Pro-Active Road Safety Engineering.
Adapted from ‘Risk’ by John Adams.
- Road users are perceptive and adaptive creatures who are constantly evaluating the dangers around them (note: danger is the potential for something to cause harm).
- Road users then act on their perceptions of danger by deciding how to balance the uncertain rewards of actions against the potential losses – how much risk they are prepared to accept (note: Risk is a decision making process that requires the balancing of uncertain rewards of actions against the potential losses).
- It is only a matter of time before a risk taken by a road user results in a loss that is significant enough to cause a road traffic collision.

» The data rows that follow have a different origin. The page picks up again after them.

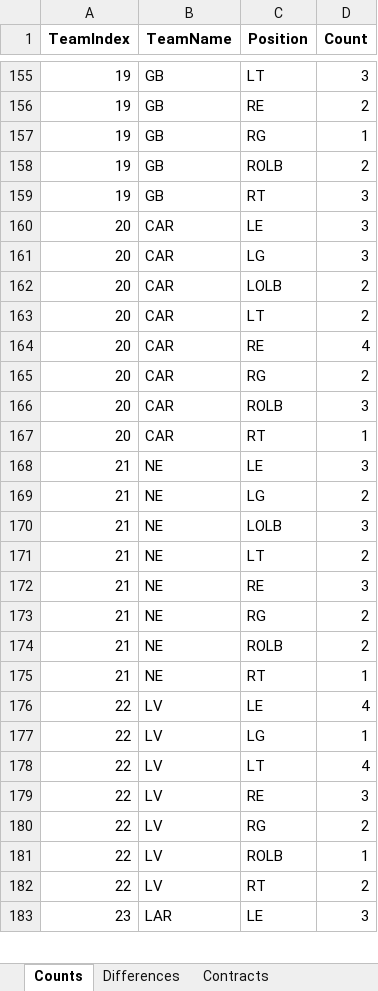
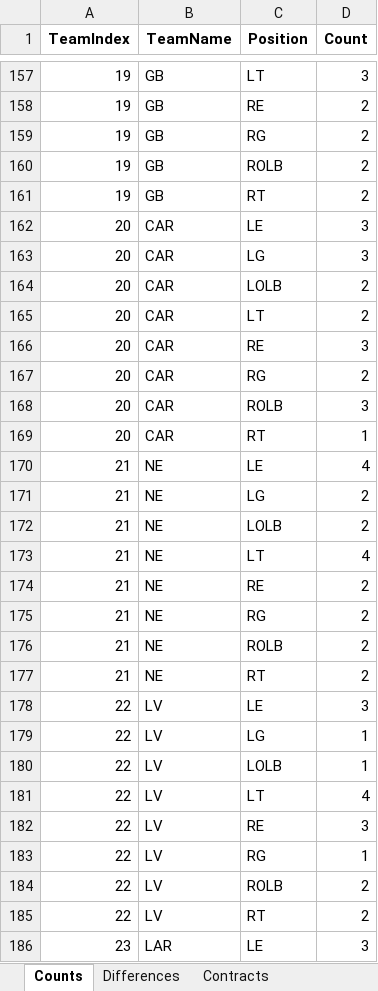
Before and after one commit to ethpec/MaddenTools, an Excel workbook: Files/Madden25/IE/Season8/Position_Report.xlsx, sheet Counts, drawn as a sheet; only a part is shown, gaps mark what is left out; values as stored, in another font and other column widths than the file's, no borders; addresses are those after the commit; the diff covers the shown part only; the diff names each change by its address in the sheet, - before the commit and + after, or states it on an @@ line.

```diff
--- a/Files/Madden25/IE/Season8/Position_Report.xlsx (sheet Counts)
+++ b/Files/Madden25/IE/Season8/Position_Report.xlsx (sheet Counts)
-D159 (Count): 1
+D159 (Count): 2
-D161 (Count): 3
+D161 (Count): 2
-D166 (Count): 4
+D166 (Count): 3
-D170 (Count): 3
+D170 (Count): 4
-D172 (Count): 3
+D172 (Count): 2
-D173 (Count): 2
+D173 (Count): 4
-D174 (Count): 3
+D174 (Count): 2
-D177 (Count): 1
+D177 (Count): 2
-D178 (Count): 4
+D178 (Count): 3
+row 180: 22 | LV | LOLB | 1
-D183 (Count): 2
+D183 (Count): 1
-D184 (Count): 1
+D184 (Count): 2
```
Also changed, not shown: 4 added rows and 86 edited cells elsewhere in this sheet, sheet Team Position Depth, sheet Contracts, sheet Differences, Files/Madden25/IE/Season8/EventSystem_Results.xlsx, 1 other file.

- It is these losses, as a result of risks taken by road users, which are the sole cause of road traffic collisions.
- Three factors affect the distribution of road traffic collisions across the network:
Similarly, where there are more road users, and therefore more risks being taken, a road traffic collision is more likely to occur (up to a point where congestion will actually reduce the number of collisions as risks become harder to take).
Finally, road users will be more inclined to take greater risks where there is the potential for bigger rewards or where the personal risks are small (even if these risks aren’t small for other road users), increasing the likelihood of a road traffic collision.
- Therefore accident rates will be highest where actual danger exceeds perceived danger, where the concentration of road users is greatest and where potential rewards are highest or personal losses are lowest.
- But where high levels of danger are correctly perceived, such that risks taken are well informed (and therefore small), there will be no discernable change in the road traffic collision rate relative to the surrounding network.
- On the inter-urban road network we are prepared to standardise and simplify the road network by following rigid design standards, reducing conflicts and banning non-motorised modes.
- This reduces the danger of these roads for those vehicles that are left, so that they can benefit from faster speeds (and therefore shorter journey times) whilst maintaining an acceptable level of risk.
- There are two main problems with trying to design inter-urban roads in urban settings:
Roads in urban areas should perform a number of functions beyond movement – they should be characterful, legible, permeable and diverse places for a number of modes.
- We need to make a clear distinction between urban roads (the human network) and inter-urban roads (the traffic network), and adopt very different approaches to their design.
- In inter-urban settings we need to minimise danger for vehicle drivers so that they can benefit from faster journey times whilst maintaining an acceptable level of risk.
- In urban settings we need to ensure that the actual dangers associated with taking risks are kept low, especially for the most vulnerable road users, whilst providing vehicle drivers the right clues about expected behaviour and the consequences of risk taking.